34984 posts
12/3/2018 8:46 pm

Last Read:
12/4/2018 8:02 pm

Oooops....



From it's modest beginnings in rented quarters in the Heckscher Building at 730 Fifth Avenue (corner of Fifth Avenue and 57th Street) in Manhattan, The New York Museum of Modern Art opened to the public on November 7, 1929, nine days after the Wall Street Crash. The MoMA has grown to world wide recognition as a leader in the display, preservation, conservation, and distribution ,through loan programs to other museums world wide.



For 47 days and 116,000 visitors experts at New York's Museum of Modern Art had viewed their exhibition of "The Last Works of Henri Matisse" with pride and confidence until on December 4,1961. Monroe Wheeler, the museum's director of exhibitions, was upset. He barely refrained from pounding his forehead as he cried, "Oh, no!" After he recovered his aplomb he manfully attributed the error to "just carelessness," and correction was made.



The heroine - or villainess, if you prefer - is Mrs. Genevieve Habert, a Wall St. stockbroker who is a former Parisienne and a fan of the French master's later works. She was the only person of some 116,000 who saw the simple, cut-and-pasted gouache of a sailboat and its reflection to spot the mistake. Mrs. Habert had been to the exhibition three times, and was vaguely disquieted by the picture the first timed. She felt the artist "would never put the main, more complex motif on the bottom and the lesser motif at the top." On her third visit, she felt she was on firm ground, bought a catalog, in which it was positioned properly, to prove her point and called the boo-boo to the attention of the nearest guard.



Quick to defend the honor of the museum, he neatly placed the blame elsewhere with "You don't know what's up and you don't know what's down and neither do we. We can't be responsible for the printers."
Luckily Mrs. Habert was not to be stopped. She went to the chief guard who referred her to information desk. But it was a Sunday night, when all the experts were at home, and she had to stoke her critical fire until the next morning. That's when Wheeler heard the awful truth.



The picture, which measures 56 ¼ x 44 inches, is one of 40 gouaches selected earlier this year in Paris especially for the show. They were executed in the four before Matisse’s death in 1954.

The painter’s son, art dealer Pierre Matisse – who himself had attended the exhibition without noticing the error – said, “Mrs. Habert should be given a medal.”



The woman in charge of installing pictures at the museum explained that the labels on the back of “Le Bateau” were upside down and that apparently had been hung incorrectly before.
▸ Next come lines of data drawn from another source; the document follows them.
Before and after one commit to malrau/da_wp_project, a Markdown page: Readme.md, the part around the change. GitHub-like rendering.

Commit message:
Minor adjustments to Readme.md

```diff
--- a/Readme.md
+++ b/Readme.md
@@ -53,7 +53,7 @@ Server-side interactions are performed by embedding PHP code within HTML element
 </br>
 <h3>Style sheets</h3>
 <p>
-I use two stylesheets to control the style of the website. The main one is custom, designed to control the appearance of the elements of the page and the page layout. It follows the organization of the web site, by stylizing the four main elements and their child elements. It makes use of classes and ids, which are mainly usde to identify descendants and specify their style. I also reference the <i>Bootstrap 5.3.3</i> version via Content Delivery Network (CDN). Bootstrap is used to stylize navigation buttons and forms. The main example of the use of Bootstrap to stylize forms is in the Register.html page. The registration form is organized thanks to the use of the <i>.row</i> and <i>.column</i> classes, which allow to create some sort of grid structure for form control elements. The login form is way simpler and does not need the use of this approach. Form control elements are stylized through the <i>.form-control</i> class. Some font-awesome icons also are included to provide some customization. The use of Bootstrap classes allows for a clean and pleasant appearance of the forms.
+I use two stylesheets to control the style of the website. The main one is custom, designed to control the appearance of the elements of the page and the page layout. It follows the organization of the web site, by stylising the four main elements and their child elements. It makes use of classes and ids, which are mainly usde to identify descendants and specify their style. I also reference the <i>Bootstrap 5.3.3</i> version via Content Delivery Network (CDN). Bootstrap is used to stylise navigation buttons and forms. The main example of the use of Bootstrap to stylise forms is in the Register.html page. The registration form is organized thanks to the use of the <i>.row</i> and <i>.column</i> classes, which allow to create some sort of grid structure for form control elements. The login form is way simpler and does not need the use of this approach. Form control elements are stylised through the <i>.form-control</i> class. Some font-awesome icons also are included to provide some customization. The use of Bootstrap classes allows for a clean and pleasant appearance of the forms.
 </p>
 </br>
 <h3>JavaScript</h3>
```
Deep screw holes on the back of the frame indicated this. Faint holes at the opposite end likewise indicated it had been strung up the right way at least once.

OnDaFence 31M/38M
26077 posts
12/3/2018 8:49 pm
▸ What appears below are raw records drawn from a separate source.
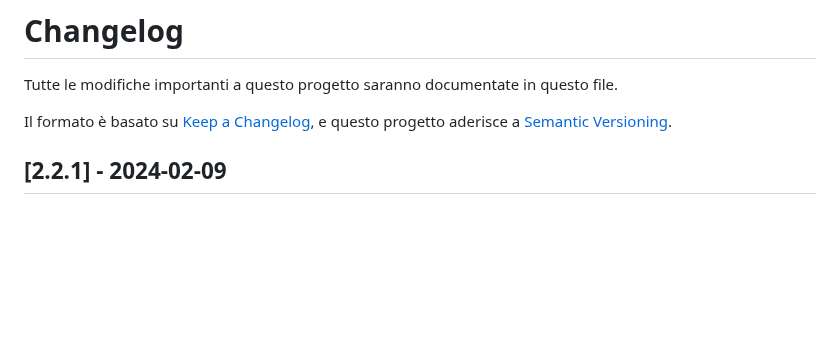
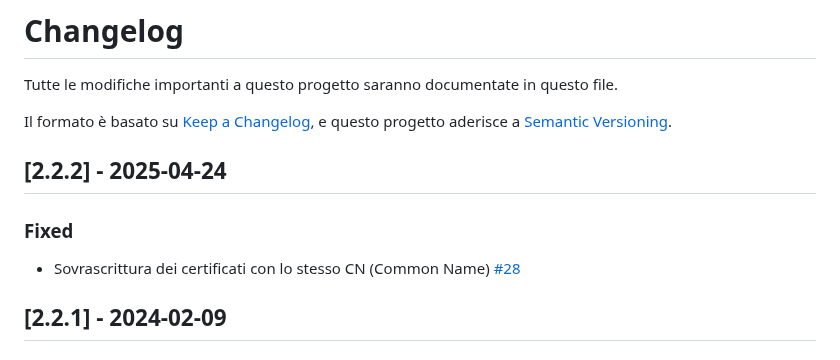
Before and after one commit to italia/cie-cns-apache-docker, a Markdown page: CHANGELOG.md, the part around the change. Drawn GitHub-style; blank space fills up the shorter version.

Commit message:
Update CHANGELOG.md for release 2.2.2

```diff
--- a/CHANGELOG.md
+++ b/CHANGELOG.md
@@ -3,6 +3,10 @@ Tutte le modifiche importanti a questo progetto saranno documentate in questo fi
 
 Il formato è basato su [Keep a Changelog](https://keepachangelog.com/en/1.0.0/),
 e questo progetto aderisce a [Semantic Versioning](https://semver.org/spec/v2.0.0.html).
+
+## [2.2.2] - 2025-04-24
+### Fixed
+- Sovrascrittura dei certificati con lo stesso CN (Common Name) [#28](https://github.com/italia/cie-cns-apache-docker/issues/28)
 
 ## [2.2.1] - 2024-02-09
 ### Fixed
```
I've only been there once.....


OnDaFence 31M/38M
26077 posts
12/3/2018 8:50 pm

But they are constantly changing.


OnDaFence 31M/38M
26077 posts
12/3/2018 8:52 pm

They have a major expansion project which should be completed by now or very soon.


OnDaFence 31M/38M
26077 posts
12/3/2018 8:53 pm

One day is not enough to take it all in.


strtsexboy_1 58M
245 posts
12/3/2018 9:09 pm

Hummmm well today I have to say that, modern and art are an oxymoron LOL


Hungr4Yungr 69M
3690 posts
12/3/2018 9:16 pm

If the artist had done his job properly, there would be no question about which way to hang his work. If you ask me, the work is so ugly, it should be hung backwards.
Thanks for creating some controversy, Bret.


OnDaFence 31M/38M
26077 posts
12/3/2018 9:58 pm

    Quoting strtsexboy_1:
    Hummmm well today I have to say that, modern and art are an oxymoron LOL
lines do get blurred on occasion.


OnDaFence 31M/38M
26077 posts
12/3/2018 10:03 pm

    Quoting Hungr4Yungr:
    If the artist had done his job properly, there would be no question about which way to hang his work. If you ask me, the work is so ugly, it should be hung backwards.
    Thanks for creating some controversy, Bret.
part of the theory was to create an image to convey the thought with the fewest lives. Here I'd say his color choices were inappropriate for the boat and the sky.... Reverse the colours and you immediately visualize the boat and the sky.